Zhytomyr is set out on a mostly radial type of street net with the centre at the main public square of the city, named Maidan Sobornyi (or Sobornyi Square, which means Cathedral Square). A building containing courts and some other institutions is located in the west of the square. Before 1991, this building contained Zhytomyr Oblast Committee of the Communist Party. Just behind the building (that is to the west of Sobornyi Square) a small quiet park is located, bearing the name of Zamkova Gora (Castle Mountain) and containing a monument-type boulder with an inscription stating that this is a place where Zhytomyr was founded. This historical centre of Zhytomyr is located in the southern part of the city. The old part of Zhytomyr is located on three rocky hills over the river Kamenka: Okhrimova, Zamkova, and Petrovska.

The old town is surrounded by new housing estates, the names of which are often borrowed from the former suburban villages or reflect the longstanding occupations common in these places. The main streets connecting Sobornyi Maidan with the outskirts of Zhytomyr are Kyivska Street or Kiev Street (going to northeast, to the railway station and also to the main bus station of the city), Velyka Berdychivska Street (going to southeast), Czerniachowski Street (going southwest, to beaches and a forest-type park near the river of Teteriv), and Peremohy Street (going north).

The best-known street in the central part of Zhytomyr is Mykhailivska (named after St. Michael's Church located at the northern end of the street). The street is located about 500 metres to the east of Sobornyi Maidan and runs approximately from north to south, connecting some points at the above-mentioned Kyivska Street and Velyka Berdychivska. Mykhailivska Street is for pedestrian traffic: vehicles are forbidden, with the exception of some slow-moving ones. A puppet theatre is nestled in the middle of the street, while the building of the Zhytomyr City Council is located at its southern end. Several small coffee houses and cafés have sprung up here recently, frequented by locals from all walks of life and of all ages. If one crosses Velyka Berdychivska Street from the southern end of Mykhailivska Street, then one finds oneself at Korolyov Square containing the building of the Zhytomyr Oblast Council. Crossing Kyivska Street from the northern end of Mykhailivska Street, one can continue to go along Shchors Street, another important long avenue of Zhytomyr (going north).

The best-known park of Zhytomyr is named after Yuri Gagarin, located in the south of the city, at the left (northern) bank of the Teteriv river. It was formerly owned by the Baron de Chaudoir.

Points of interest

Among the points of interest it is important to mention the following sites that were nominated for the Seven Wonders of Ukraine

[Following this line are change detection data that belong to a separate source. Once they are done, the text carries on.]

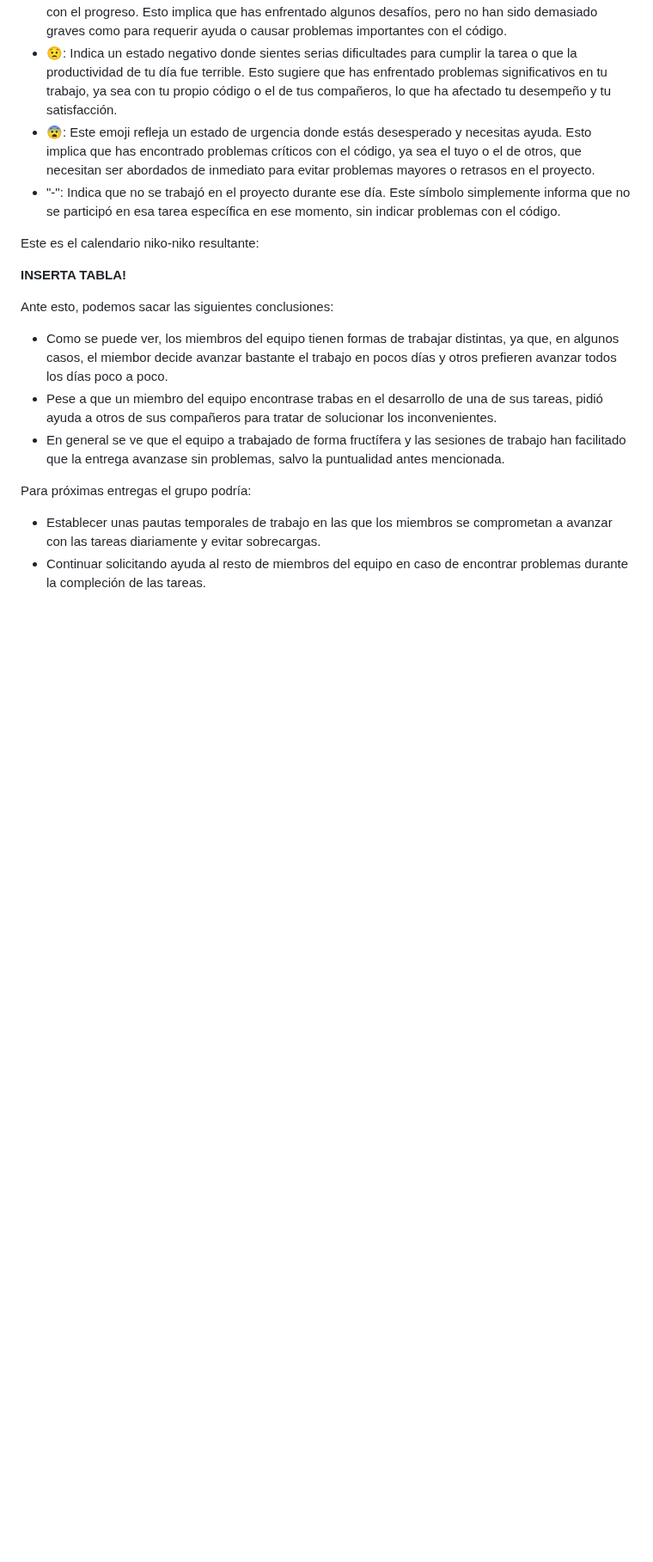
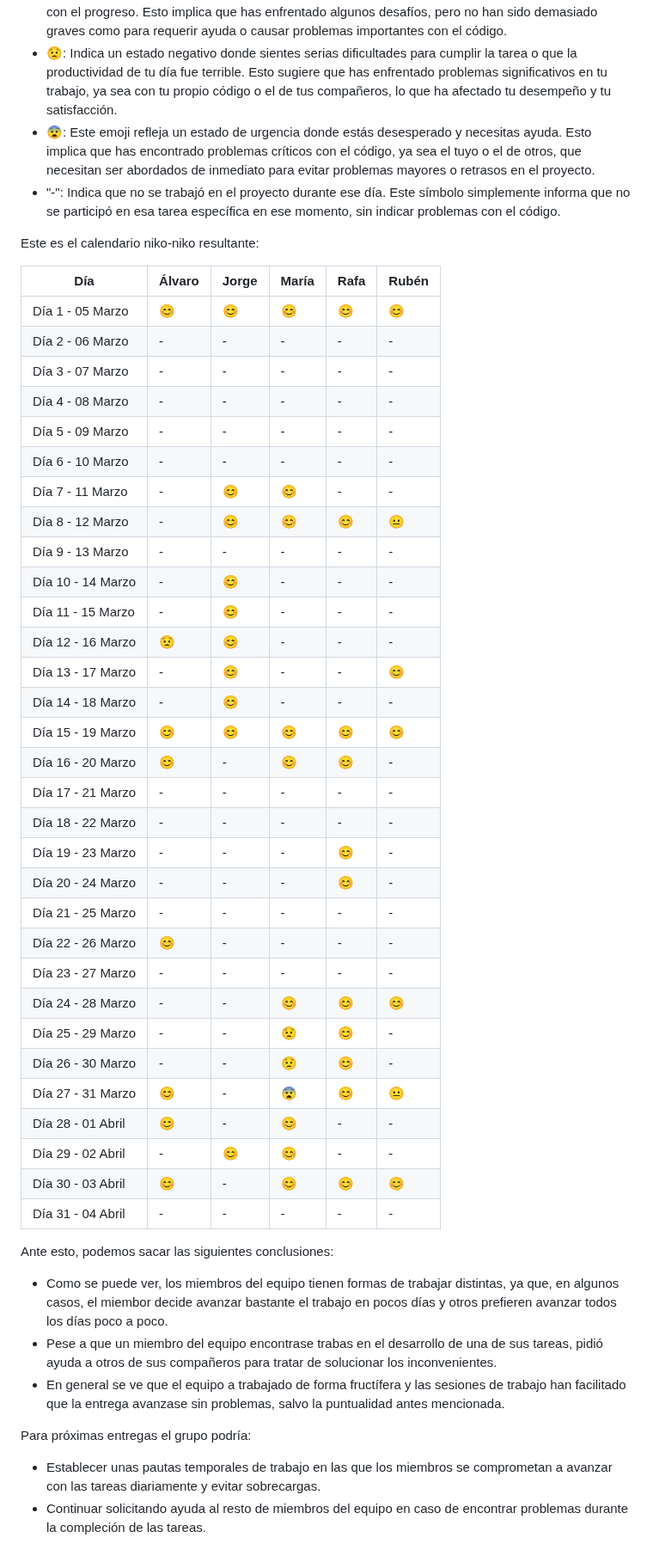
Before and after one commit to jormunrod/PSG2_PetClinic, a Markdown page: docs/Sprint2/MetricasDeProcesoAgilYRecursos.md, the part around the change. Shown at 86% size. GitHub-like rendering; blank space fills up the shorter version.

Commit message:
[docs]: finished metricas de proceso agil

```diff
--- a/docs/Sprint2/MetricasDeProcesoAgilYRecursos.md
+++ b/docs/Sprint2/MetricasDeProcesoAgilYRecursos.md
@@ -184,7 +184,41 @@ El equipo ha tomado los siguientes elementos para representar diferentes estados
 
 Este es el calendario niko-niko resultante:
 
-**INSERTA TABLA!**
+
+|     Día            |    Álvaro    |     Jorge     |     María     |     Rafa      |     Rubén     |
+| ------------------ | -------------| ------------- | ------------- | ------------- | ------------- |
+| Día 1 - 05 Marzo   |      😊     |     😊        |       😊     |        😊       |     😊       |
+| Día 2 - 06 Marzo   |      -       |      -        |       -       |       -        |      -        |
+| Día 3 - 07 Marzo   |      -       |      -        |        -      |        -       |      -        |
+| Día 4 - 08 Marzo   |      -       |      -        |        -      |         -      |      -        |
+| Día 5 - 09 Marzo   |      -       |      -        |        -      |          -     |      -        |
+| Día 6 - 10 Marzo   |      -       |      -        |       -       |           -    |      -        |
+| Día 7 - 11 Marzo   |      -       |     😊        |       😊     |         -      |     -         |
+| Día 8 - 12 Marzo   |      -       |     😊        |       😊     |         😊      |     😐       |
+| Día 9 - 13 Marzo   |      -       |      -        |       -       |         -      |      -        |
+| Día 10 - 14 Marzo  |      -       |     😊        |       -       |         -      |     -         |
+| Día 11 - 15 Marzo  |      -       |     😊        |       -       |         -      |     -         |
+| Día 12 - 16 Marzo  |       😟     |     😊       |       -       |         -      |     -         |
+| Día 13 - 17 Marzo  |      -       |     😊        |       -       |        -       |     😊       |
+| Día 14 - 18 Marzo  |      -       |     😊        |       -       |         -      |     -         |
+| Día 15 - 19 Marzo  |      😊      |     😊        |       😊     |         😊      |     😊       |
+| Día 16 - 20 Marzo  |      😊      |     -         |       😊      |          😊     |      -        |
+| Día 17 - 21 Marzo  |      -       |     -         |       -        |           -    |      -        |
+| Día 18 - 22 Marzo  |      -       |     -         |       -       |            -   |      -        |
+| Día 19 - 23 Marzo  |      -       |     -         |       -       |           😊    |      -        |
+| Día 20 - 24 Marzo  |      -       |     -         |       -       |            😊   |      -        |
+| Día 21 - 25 Marzo  |      -       |     -         |       -        |            -   |      -        |
+| Día 22 - 26 Marzo  |      😊     |     -         |       -        |            -   |      -        |
+| Día 23 - 27 Marzo  |      -       |     -         |       -        |            -   |      -        |
+| Día 24 - 28 Marzo  |      -       |     -         |      😊       |           😊    |      😊      |
+| Día 25 - 29 Marzo  |      -       |     -         |       😟      |            😊   |      -        |
+| Día 26 - 30 Marzo  |      -       |     -         |       😟      |             😊  |        -      |
+| Día 27 - 31 Marzo  |      😊      |     -         |       😨      |              😊 |        😐      |
+| Día 28 - 01 Abril  |      😊      |     -         |       😊      |      -         |       -       |
+| Día 29 - 02 Abril  |      -       |     😊        |       😊      |       -        |        -      |
+| Día 30 - 03 Abril  |      😊      |     -         |       😊       |       😊        |        😊      |
+| Día 31 - 04 Abril  |      -       |     -         |        -       |         -      |        -      |
+
 
 Ante esto, podemos sacar las siguientes conclusiones:
 - Como se puede ver, los miembros del equipo tienen formas de trabajar distintas, ya que, en algunos casos, el miembor decide avanzar bastante el trabajo en pocos días y otros prefieren avanzar todos los días poco a poco.
```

  • Church of Saint Basil the Great (Ovruch)
  • Stone village state preserve
  • Korolev Memorial Astronautical Museum

Population

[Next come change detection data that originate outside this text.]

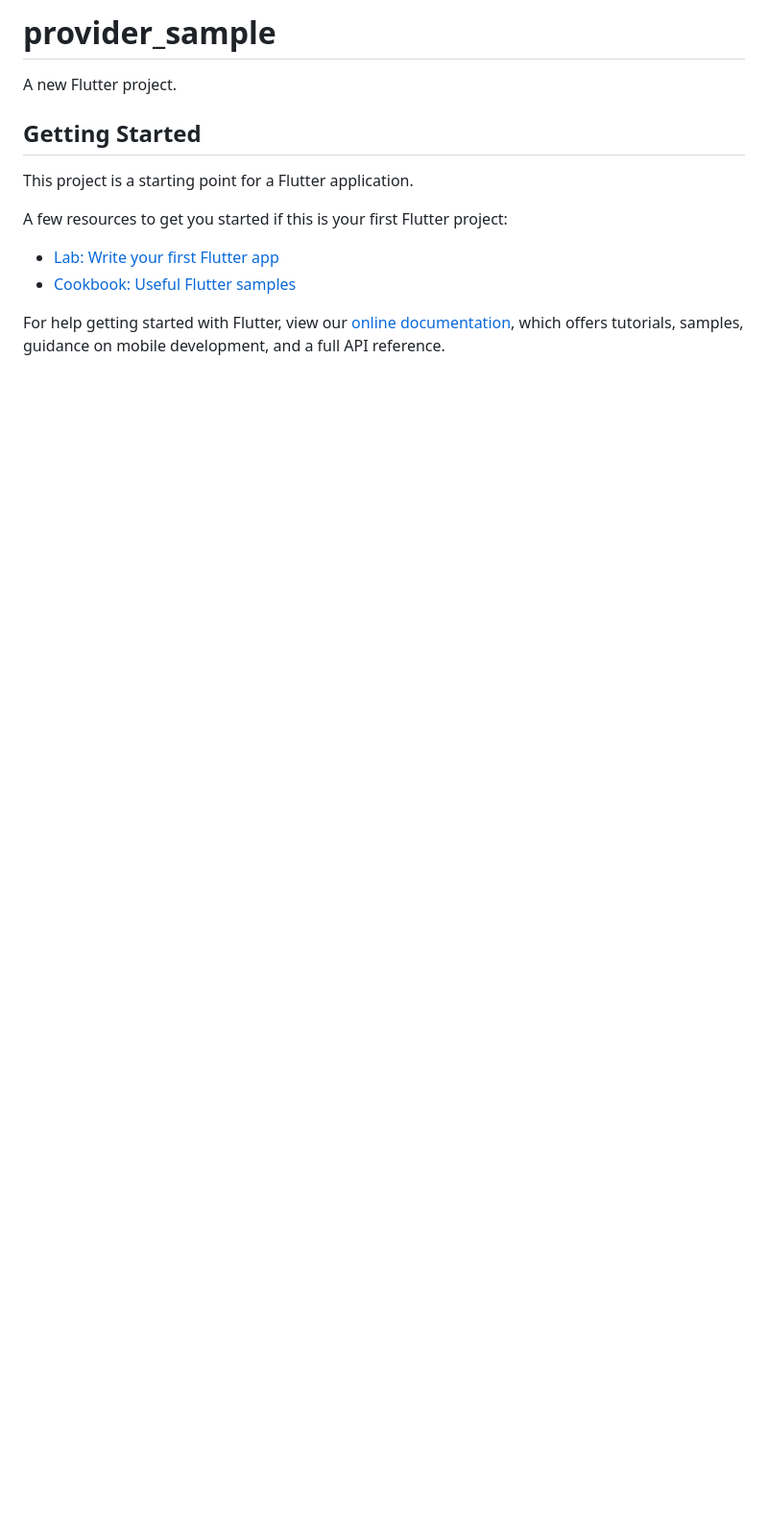
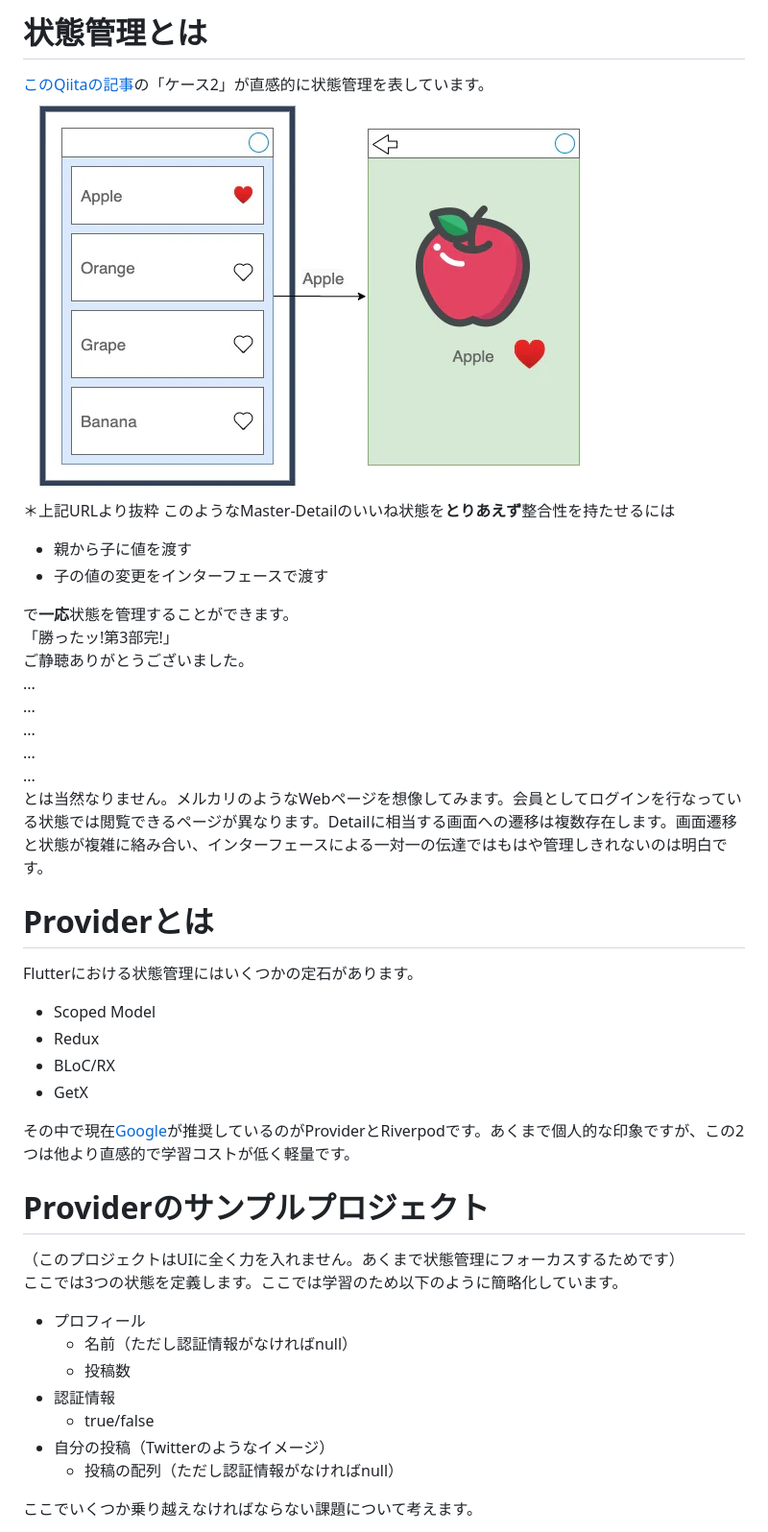
Before and after one commit to tsudo-kiroru/study_220310, a Markdown page: README.md, the part around the change printed below. Shown: that part at 96% size. GitHub-like rendering; pictures changed too: images/master-detail.png (added); blank space fills up the shorter version.

```diff
--- a/README.md
+++ b/README.md
@@ -1,17 +1,41 @@
-# provider_sample
+# 状態管理とは
+[このQiitaの記事](https://qiita.com/KazaKago/items/1d6477b8d4dc628522e7)の「ケース2」が直感的に状態管理を表しています。
+![alt](/images/master-detail.png)
+＊上記URLより抜粋
+このようなMaster-Detailのいいね状態を**とりあえず**整合性を持たせるには
 
-A new Flutter project.
+- 親から子に値を渡す
+- 子の値の変更をインターフェースで渡す
 
-## Getting Started
+で**一応**状態を管理することができます。
+<span style="font-size: 200%"><span style="color: #d61b09">「勝ったッ!第3部完!」</span></span>
+ご静聴ありがとうございました。
+...
+...
+...
+...
+...
+とは当然なりません。メルカリのようなWebページを想像してみます。会員としてログインを行なっている状態では閲覧できるページが異なります。Detailに相当する画面への遷移は複数存在します。画面遷移と状態が複雑に絡み合い、インターフェースによる一対一の伝達ではもはや管理しきれないのは明白です。
 
-This project is a starting point for a Flutter application.
+# Providerとは
+Flutterにおける状態管理にはいくつかの定石があります。
+- Scoped Model
+- Redux
+- BLoC/RX
+- GetX
 
-A few resources to get you started if this is your first Flutter project:
+その中で現在[Google](https://docs.flutter.dev/development/data-and-backend/state-mgmt/options)が推奨しているのがProviderとRiverpodです。あくまで個人的な印象ですが、この2つは他より直感的で学習コストが低く軽量です。
 
-- [Lab: Write your first Flutter app](https://flutter.dev/docs/get-started/codelab)
-- [Cookbook: Useful Flutter samples](https://flutter.dev/docs/cookbook)
+# Providerのサンプルプロジェクト
+（このプロジェクトはUIに全く力を入れません。あくまで状態管理にフォーカスするためです）
+ここでは3つの状態を定義します。ここでは学習のため以下のように簡略化しています。
+- プロフィール
+    - 名前（ただし認証情報がなければnull）
+    - 投稿数
+- 認証情報
+    - true/false
+- 自分の投稿（Twitterのようなイメージ）
+    - 投稿の配列（ただし認証情報がなければnull）
 
-For help getting started with Flutter, view our
-[online documentation](https://flutter.dev/docs), which offers tutorials,
-samples, guidance on mobile development, and a full API reference.
+ここでいくつか乗り越えなければならない課題について考えます。
 
```
Also changed, not shown: other parts of README.md (+70 -3 lines), images/jojo3ending.jpeg (added), 3 other files.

The current estimated population of the oblast is 1,328,158 (as of 2006). Zhytomyr Oblast is the most important center of Polish minority in Ukraine, which is numbered there at 49,000.

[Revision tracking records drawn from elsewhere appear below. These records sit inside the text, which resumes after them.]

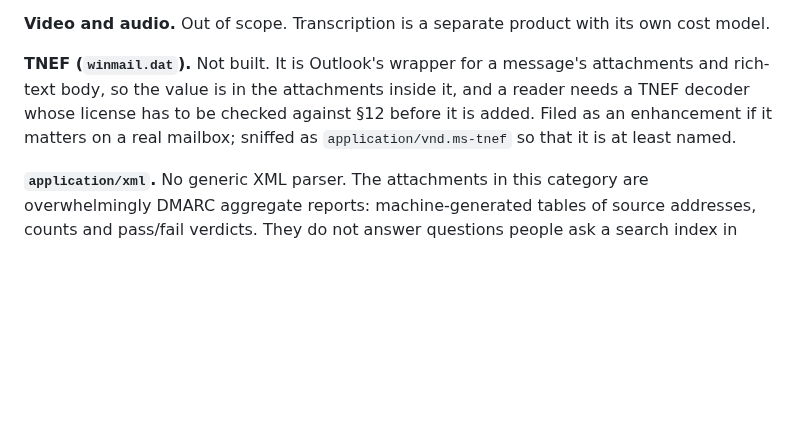
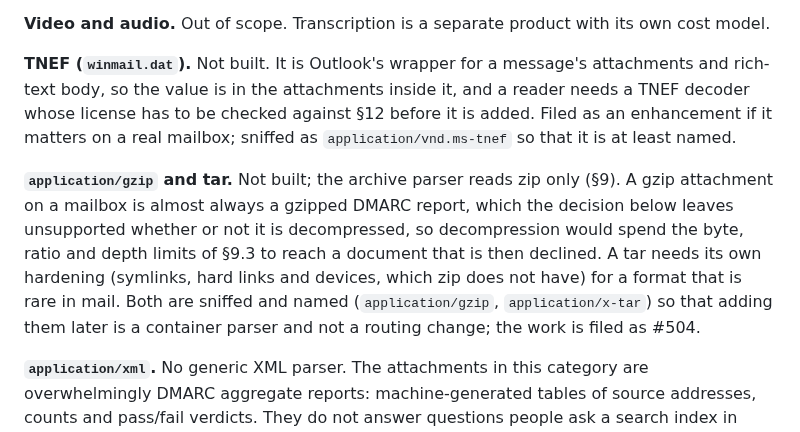
Before and after one commit to mgd43b/manicule, a Markdown page: docs/parsing.md, the part around the change. Drawn GitHub-style; blank space fills up the shorter version.

Commit message:
docs(parsing): record the gzip and tar decision

```diff
--- a/docs/parsing.md
+++ b/docs/parsing.md
@@ -2548,6 +2548,14 @@ decoder whose license has to be checked against §12 before it is added. Filed a
 if it matters on a real mailbox; sniffed as `application/vnd.ms-tnef` so that it is at least
 named.
 
+**`application/gzip` and tar.** Not built; the archive parser reads zip only (§9). A gzip attachment
+on a mailbox is almost always a gzipped DMARC report, which the decision below leaves unsupported
+whether or not it is decompressed, so decompression would spend the byte, ratio and depth limits of
+§9.3 to reach a document that is then declined. A tar needs its own hardening (symlinks, hard links
+and devices, which zip does not have) for a format that is rare in mail. Both are sniffed and named
+(`application/gzip`, `application/x-tar`) so that adding them later is a container parser and not a
+routing change; the work is filed as #504.
+
 **`application/xml`.** No generic XML parser. The attachments in this category are overwhelmingly
 DMARC aggregate reports: machine-generated tables of source addresses, counts and pass/fail
 verdicts. They do not answer questions people ask a search index in prose, they would add a
```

Economy

The economy of Zhytomyr Oblast mostly deals with mining of granite and other construction stone, forestry, agriculture and various machinery manufacturing.

The northern part of the province is highly affected by the Chernobyl disaster: some of the towns and raions are devastated and are included in the Chernobyl zone, while others are prohibited from producing their own agriculture.